I will illustrate the kind of work that was accomplished by this intelligentsia by referring to a book that was published in the English and French by Justo Sierra and a team of illustrious científicos in 1900, Mexico: Its Social Evolution. This work is of special interest not only because Sierra was such a prominent and influential figure in Mexican culture and education, but also because it was printed specially in foreign languages, and its lavishly produced illustrations seem to answer point by point the negative comments and images of Mexico offered by Tylor [“Anáhuac”, 1861] and other travelers.
Tylor complained of the state of abandon of Mexican education and its subordination to a retrograde church; Justo Sierra provided discussions of the development of Mexican positive science. Tylor smiled ironically at the lack of attention that was given to Mexico’s history and patrimony; Sierra shows the National Museum of Anthropology and the ways in which Mexico’s once conflict-torn races have been neatly studied and organized in it. Finally, Tylor noted the arbitrariness of Mexico’s government and lack of justice and institutions of social reform. Sierra shows the rapid and impressive development of courts of law, of councils, hospitals, schools, museums and prisons. In short, while Tylor spoke of country that had been ravaged by revolution, Sierra’s book spoke of evolution.

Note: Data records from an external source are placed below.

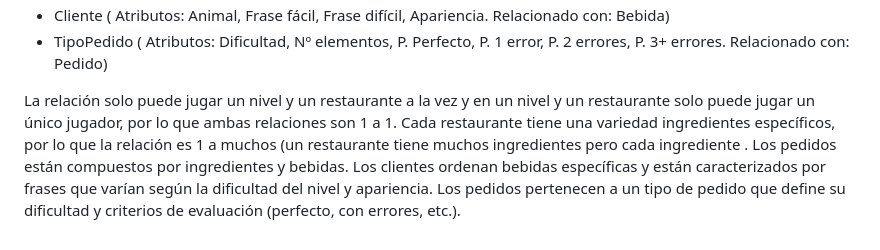
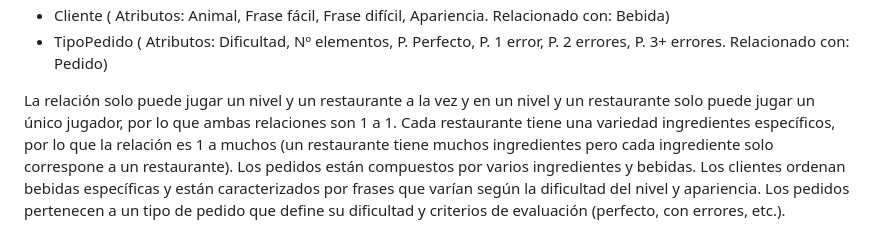
Before and after one commit to ferorozcou/ProyectoBD, a Markdown page: README.md, the part around the change. Drawn GitHub-style.

```diff
--- a/README.md
+++ b/README.md
@@ -42,4 +42,4 @@ Relacionado con: Bebida)
 Atributos: Dificultad, Nº elementos, P. Perfecto, P. 1 error, P. 2 errores, P. 3+ errores.
 Relacionado con: Pedido)
 
-La relación solo puede jugar un nivel y un restaurante a la vez y en un nivel y un restaurante solo puede jugar un único jugador, por lo que ambas relaciones son 1 a 1. Cada restaurante tiene una variedad ingredientes específicos, por lo que la relación es 1 a muchos (un restaurante tiene muchos ingredientes pero cada ingrediente . Los pedidos están compuestos por ingredientes y bebidas. Los clientes ordenan bebidas específicas y están caracterizados por frases que varían según la dificultad del nivel y apariencia. Los pedidos pertenecen a un tipo de pedido que define su dificultad y criterios de evaluación (perfecto, con errores, etc.).
+La relación solo puede jugar un nivel y un restaurante a la vez y en un nivel y un restaurante solo puede jugar un único jugador, por lo que ambas relaciones son 1 a 1. Cada restaurante tiene una variedad ingredientes específicos, por lo que la relación es 1 a muchos (un restaurante tiene muchos ingredientes pero cada ingrediente solo correspone a un restaurante). Los pedidos están compuestos por varios ingredientes y bebidas. Los clientes ordenan bebidas específicas y están caracterizados por frases que varían según la dificultad del nivel y apariencia. Los pedidos pertenecen a un tipo de pedido que define su dificultad y criterios de evaluación (perfecto, con errores, etc.).
```
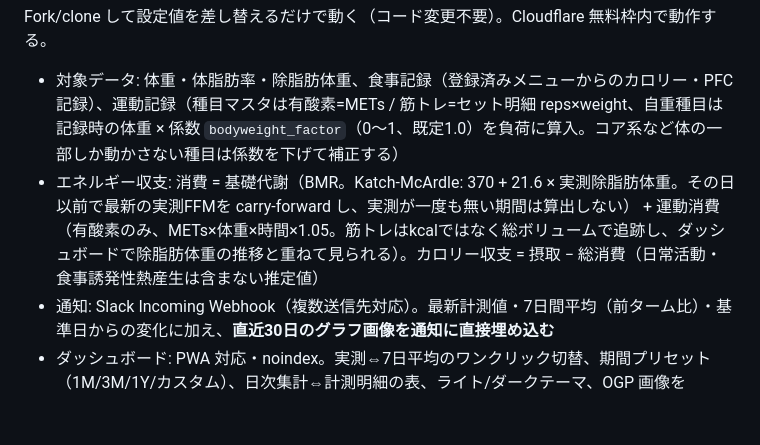
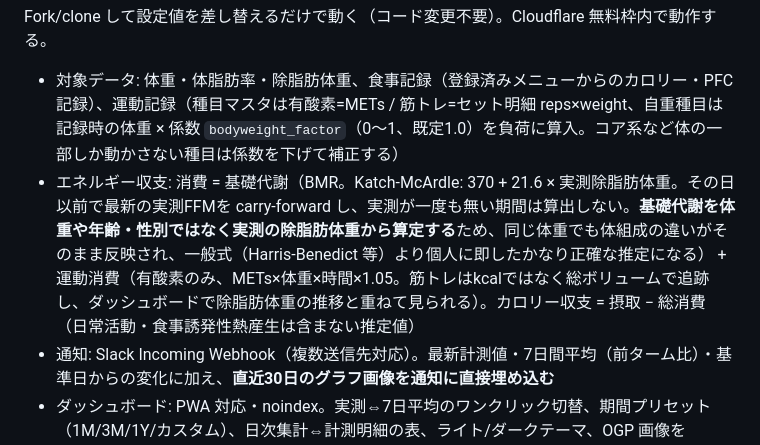
Before and after one commit to okash1n/bodylog, a Markdown page: README.md, the part around the change. Rendered like a GitHub page; blank space fills up the shorter version.

Commit message:
docs: note BMR is derived from measured fat-free mass (Katch-McArdle accuracy)

```diff
--- a/README.md
+++ b/README.md
@@ -5,7 +5,7 @@
 Fork/clone して設定値を差し替えるだけで動く（コード変更不要）。Cloudflare 無料枠内で動作する。
 
 - 対象データ: 体重・体脂肪率・除脂肪体重、食事記録（登録済みメニューからのカロリー・PFC記録）、運動記録（種目マスタは有酸素=METs / 筋トレ=セット明細 reps×weight、自重種目は記録時の体重 × 係数 `bodyweight_factor`（0〜1、既定1.0）を負荷に算入。コア系など体の一部しか動かさない種目は係数を下げて補正する）
-- エネルギー収支: 消費 = 基礎代謝（BMR。Katch-McArdle: 370 + 21.6 × 実測除脂肪体重。その日以前で最新の実測FFMを carry-forward し、実測が一度も無い期間は算出しない） + 運動消費（有酸素のみ、METs×体重×時間×1.05。筋トレはkcalではなく総ボリュームで追跡し、ダッシュボードで除脂肪体重の推移と重ねて見られる）。カロリー収支 = 摂取 − 総消費（日常活動・食事誘発性熱産生は含まない推定値）
+- エネルギー収支: 消費 = 基礎代謝（BMR。Katch-McArdle: 370 + 21.6 × 実測除脂肪体重。その日以前で最新の実測FFMを carry-forward し、実測が一度も無い期間は算出しない。**基礎代謝を体重や年齢・性別ではなく実測の除脂肪体重から算定する**ため、同じ体重でも体組成の違いがそのまま反映され、一般式（Harris-Benedict 等）より個人に即したかなり正確な推定になる） + 運動消費（有酸素のみ、METs×体重×時間×1.05。筋トレはkcalではなく総ボリュームで追跡し、ダッシュボードで除脂肪体重の推移と重ねて見られる）。カロリー収支 = 摂取 − 総消費（日常活動・食事誘発性熱産生は含まない推定値）
 - 通知: Slack Incoming Webhook（複数送信先対応）。最新計測値・7日間平均（前ターム比）・基準日からの変化に加え、**直近30日のグラフ画像を通知に直接埋め込む**
 - ダッシュボード: PWA 対応・noindex。実測⇔7日平均のワンクリック切替、期間プリセット（1M/3M/1Y/カスタム）、日次集計⇔計測明細の表、ライト/ダークテーマ、OGP 画像を Worker 内で生成。食事・運動タブから記録の閲覧・入力もでき、体重グラフには摂取/消費（基礎代謝＋運動）/カロリー収支を重ねられる
 - 食事記録: 登録済みメニュー（マスタ）からのみ記録する方式（自由入力ではない）。PFC比率はP×4/F×9/C×4kcal換算による3者内正規化で算出する（登録kcalでは割らない）。閲覧は公開API・認証不要、記録・メニュー登録はオーナーの Google アカウントによる OAuth 2.1 認可が必要
```
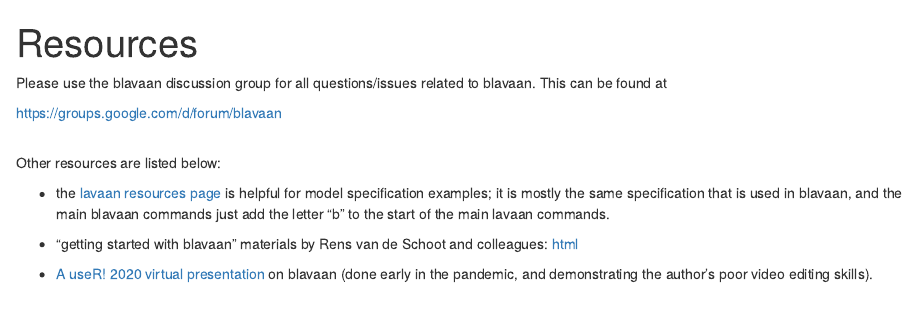
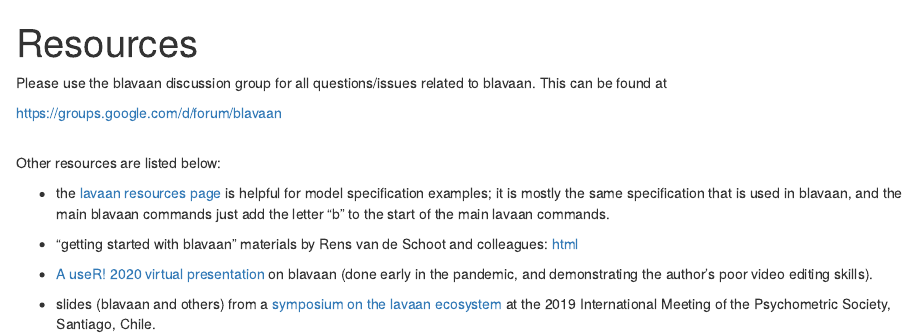
Before and after one commit to ecmerkle/blavaan, an R Markdown document (vignettes/resources.Rmd): the page in a window 1100 px wide, from its top. Rendered offline with R 4.5, knitr and Pandoc, with nearby package versions.

Commit message:
update resources

```diff
--- a/vignettes/resources.Rmd
+++ b/vignettes/resources.Rmd
@@ -13,3 +13,5 @@
 - "getting started with blavaan" materials by Rens van de Schoot and colleagues: <a href="https://www.rensvandeschoot.com/tutorials/blavaan-how-to-get-started/">html</a>
 
 - <a href="https://www.youtube.com/watch?v=zWA43-6taNA">A useR! 2020 virtual presentation</a> on blavaan (done early in the pandemic, and demonstrating the author's poor video editing skills).
+
+- slides (blavaan and others) from a <a href="https://osf.io/bcy78/">symposium on the lavaan ecosystem</a> at the 2019 International Meeting of the Psychometric Society, Santiago, Chile.
```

— Claudio Lomnitz. Deep Mexico, Silent Mexico. An Anthropology of Nationalism. 2001.